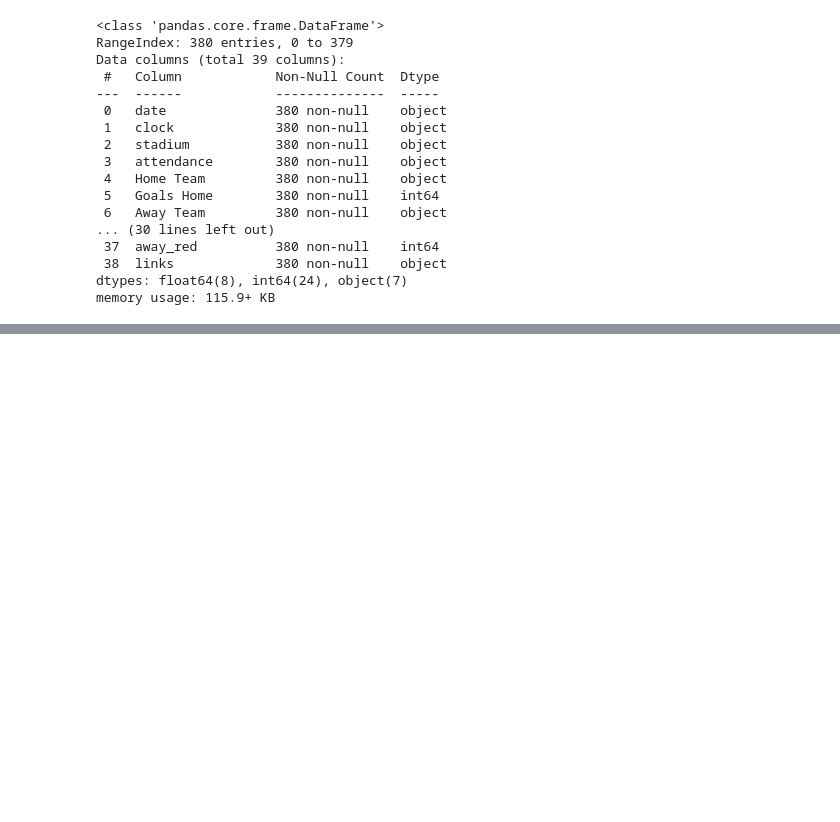
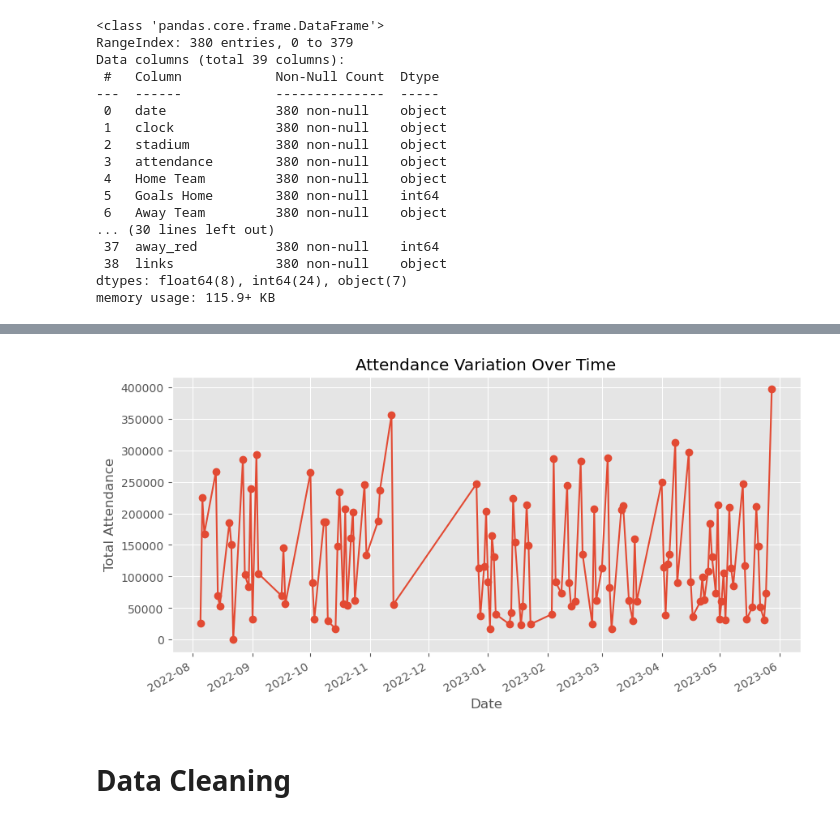
Before and after one commit to Snkiha/Premier-League-Win-Prediction, a Jupyter notebook: premierLeague_LogR.ipynb, the cells around one changed output, grey strips where cells are left out. Saved outputs shown, nothing was run; the diff lists cells and outputs as text; code cells hidden in the pictures; blank space fills up the shorter version.

```diff
--- a/premierLeague_LogR.ipynb
+++ b/premierLeague_LogR.ipynb
@@ -55,0 +105,17 @@ memory usage: 115.9+ KB
+# %%
+# Attendance Variation over time
+df['date'] = pd.to_datetime(df['date'], format='mixed')
+df['attendance'] = df['attendance'].str.replace(',', '').replace('Nan', 0).astype(int) # Take out the , from the attendance and convert to integer
+attendance_overtime = df.groupby('date')['attendance'].sum()
+
+plt.figure(figsize = (10, 5))
+attendance_overtime.plot(kind = 'line', marker = 'o')
+plt.title('Attendance Variation Over Time')
+plt.xlabel('Date')
+plt.ylabel('Total Attendance')
+plt.grid(True)
+plt.show()
+# %% [output]
+[figure, added]
+# %% [markdown]
+# Data Cleaning
```
Also changed, not shown: parts of 6 cells of this notebook.
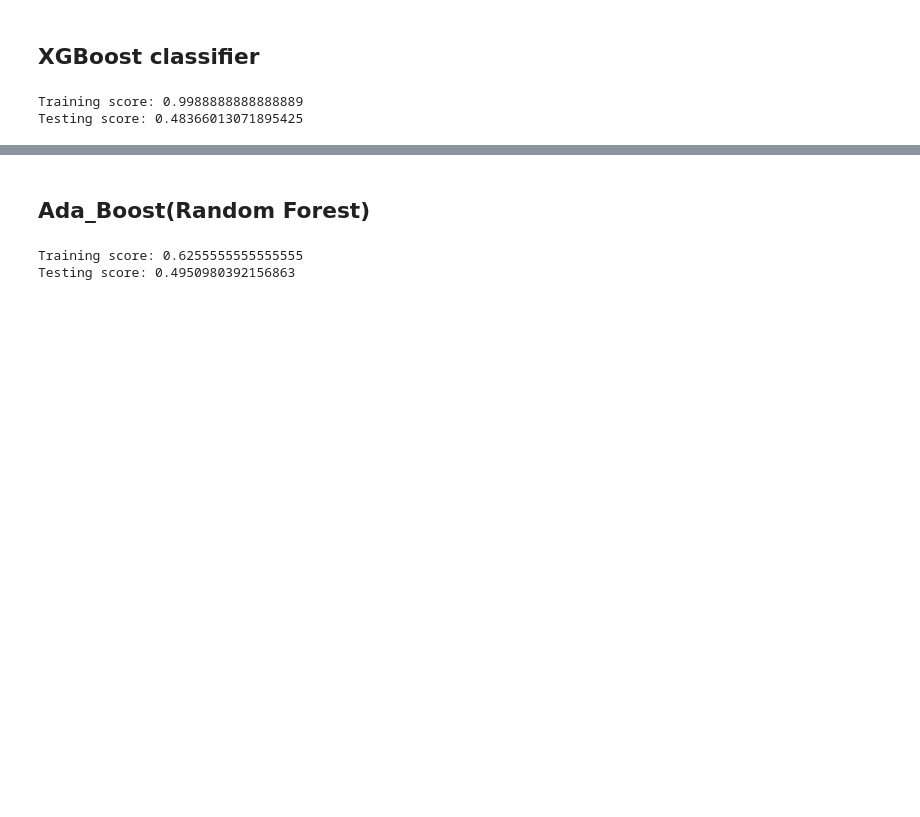
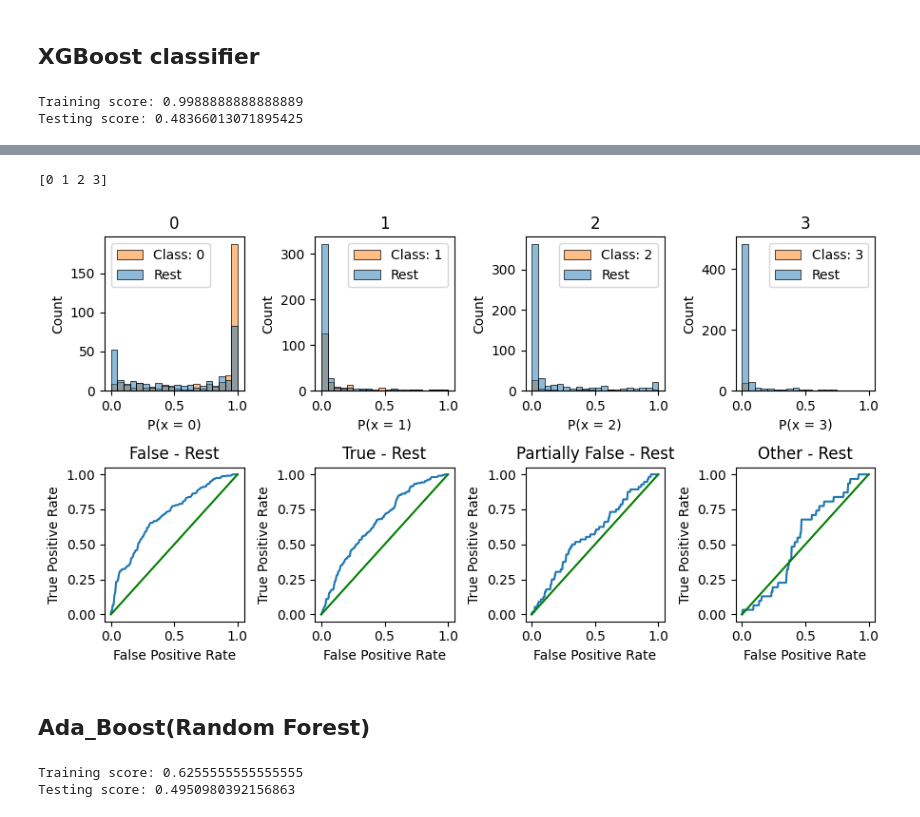
Before and after one commit to cgurkan/fake-news, a Jupyter notebook: FakeNewsPreprocess.ipynb, the cells around one changed output, grey strips where cells are left out. Cells and saved outputs as stored; diff of their text form; code cells hidden in the pictures; blank space fills up the shorter version.

```diff
--- a/FakeNewsPreprocess.ipynb
+++ b/FakeNewsPreprocess.ipynb
@@ -422,3 +270,10 @@ weighted avg       0.51      0.48      0.45       612
+# %%
+y_proba=xgb.predict_proba(x_test)
+
+mc.plot_multiclass_roc_curves(xgb.classes_, categories, cleaned_df_test, y_proba, y_test)
+# %% [output]
+[0 1 2 3]
+[figure, added]
 # %% [markdown]
 ## Ada_Boost(Random Forest)
 # %%
```
Also changed, not shown: parts of 32 cells of this notebook.
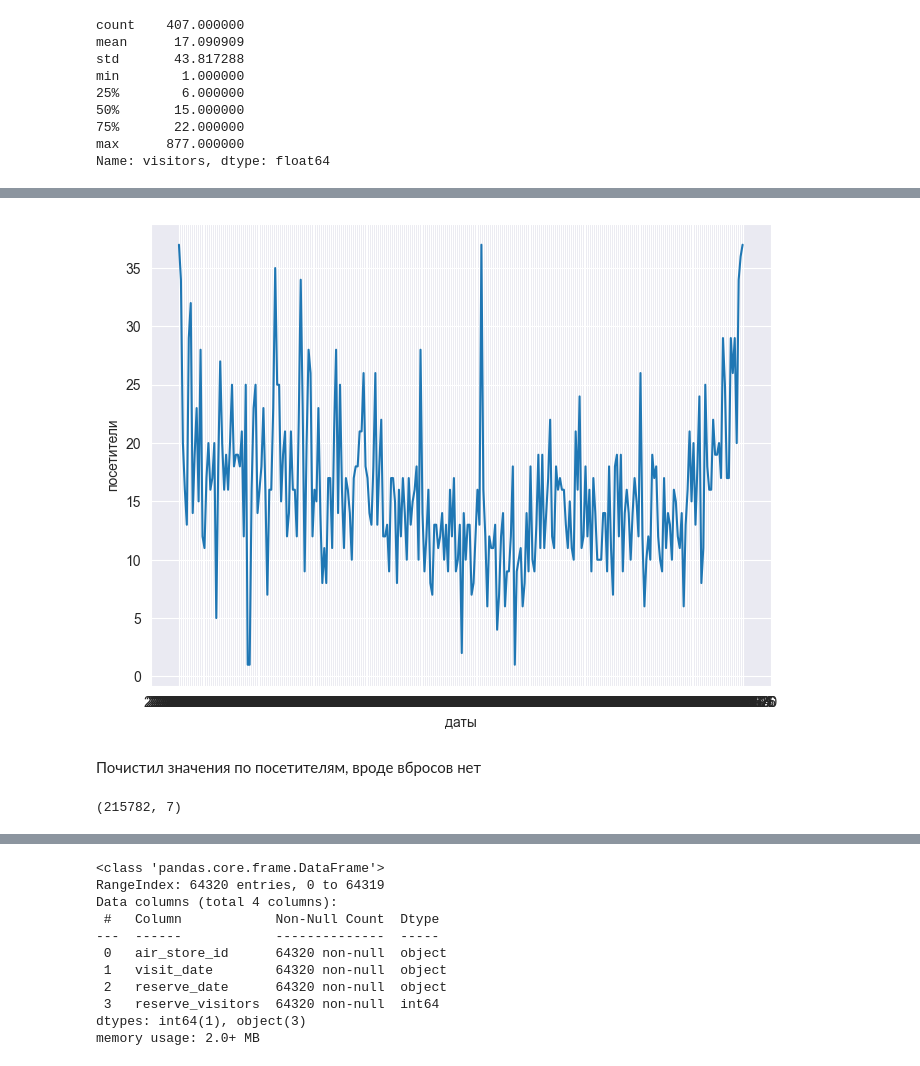
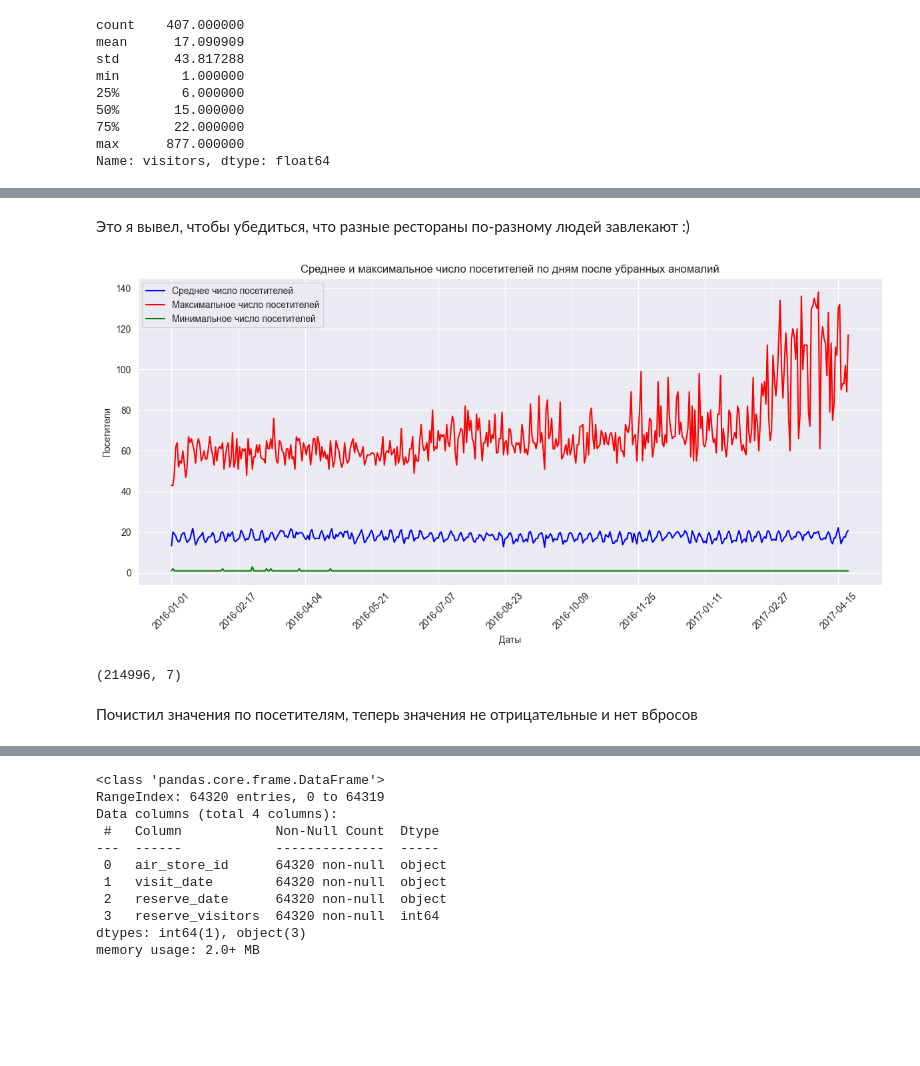
Before and after one commit to FEDOROV-ALEXANDER/ML_kurs2022, a Jupyter notebook: Homework/Homework2024/homework2024.ipynb, the cells around one changed output, grey strips where cells are left out. Cells and saved outputs as stored; diff of their text form; code cells hidden in the pictures; blank space fills up the shorter version.

Commit message:
Еще добавил графиков, осталось самое простое-обучить :)

```diff
--- a/Homework/Homework2024/homework2024.ipynb
+++ b/Homework/Homework2024/homework2024.ipynb
@@ -109,5 +114,7 @@ hpg_df = pd.merge(store_id_relation, hpg_df, on='hpg_store_id', how='outer')
 # %%
 hpg_df = pd.merge(hpg_df, hpg_store, on='hpg_store_id', how='outer')
 # %%
-hpg_df=hpg_df[['air_store_id','hpg_store_id', 'visit_date', 'reserve_visitors', 'hpg_genre_name', 'hpg_area_name', 'latitude', 'longitude']]
+hpg_df = hpg_df[
+    ['air_store_id', 'hpg_store_id', 'visit_date', 'reserve_visitors', 'hpg_genre_name', 'hpg_area_name', 'latitude',
+     'longitude']]
 # %%
@@ -148,7 +156,9 @@ print(air_df.air_store_id.nunique(), hpg_df.air_store_id.nunique(), air_df.hpg_s
 # %% [output]
 829 150 150 13325
 # %%
-df = pd.merge(air_df, hpg_df, on=['air_store_id', 'hpg_store_id','visit_date' , 'reserve_visitors', 'area_name', 'genre_name', 'latitude', 'longitude'], how='outer')
+df = pd.merge(air_df, hpg_df,
+              on=['air_store_id', 'hpg_store_id', 'visit_date', 'reserve_visitors', 'area_name', 'genre_name',
+                  'latitude', 'longitude'], how='outer')
 # %%
 df
 # %% [output]
@@ -475,2 +480,0 @@ plt.show()
-# %%
-df =df[df['visitors'] <= (df['visitors'].mean()+df['visitors'].std())]
@@ -497,0 +481,11 @@ Name: visitors, dtype: float64
+# %%
+result_df = pd.DataFrame()
+
+for id in df['air_store_id'].unique():
+    subset = df[df['air_store_id'] == id]
+    mean_visitors = subset['visitors'].mean()
+    std_visitors = subset['visitors'].std()
+    mask = subset['visitors'] <= (mean_visitors + std_visitors)
+    filtered_subset = subset[mask]
+    result_df = pd.concat([result_df, filtered_subset])
+    print(id, 'информация  для этого ресторана', filtered_subset['visitors'].describe())
@@ -498,15 +540,32 @@ Name: visitors, dtype: float64
+# %% [markdown]
+Это я вывел, чтобы убедиться, что разные рестораны по-разному людей завлекают :)
 # %%
-plt.figure(figsize=(8,6))
-plt.plot(matching_times, matching_visitors)
-plt.xlabel('даты')
-plt.ylabel('посетители')
+# Вычисляем среднее и максимальное число посетителей по датам
+mean_visitors_by_date = result_df.groupby('visit_date')['visitors'].mean()
+max_visitors_by_date = result_df.groupby('visit_date')['visitors'].max()
+min_visitors_by_date = result_df.groupby('visit_date')['visitors'].min()
+
+# Создаем график
+plt.figure(figsize=(12, 6))
+plt.plot(mean_visitors_by_date.index, mean_visitors_by_date.values, label='Среднее число посетителей', color='blue')
+plt.plot(max_visitors_by_date.index, max_visitors_by_date.values, label='Максимальное число посетителей', color='red')
+plt.plot(min_visitors_by_date.index, min_visitors_by_date.values, label='Минимальное число посетителей', color='green')
+plt.xlabel('Даты')
+plt.title('Среднее и максимальное число посетителей по дням после убранных аномалий')
+plt.ylabel('Посетители')
+plt.title('Среднее и максимальное число посетителей по дням после убранных аномалий')
+plt.legend()
+plt.grid(True)
+dates = mean_visitors_by_date.index.values
+plt.xticks(dates[::len(dates) // 10], rotation=45)  # Выбираем каждую 10-ю дату для отображения
+plt.tight_layout()
 plt.show()
 # %% [output]
-[figure, old version]
+[figure, new version]
+# %%
+df = result_df
+print(df.shape)
+# %% [output]
+(214996, 7)
 # %% [markdown]
-Почистил значения по посетителям, вроде вбросов нет
+Почистил значения по посетителям, теперь значения не отрицательные и нет вбросов
-# %%
-
-print(df.shape)
-# %% [output]
-(215782, 7)
```
Also changed, not shown: parts of 35 cells of this notebook.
============================================================
▸ Work to be completed
Scan the listing for the string "mask". Copy each line that has it.

▸ Exercise solution
+    mask = subset['visitors'] <= (mean_visitors + std_visitors)
+    filtered_subset = subset[mask]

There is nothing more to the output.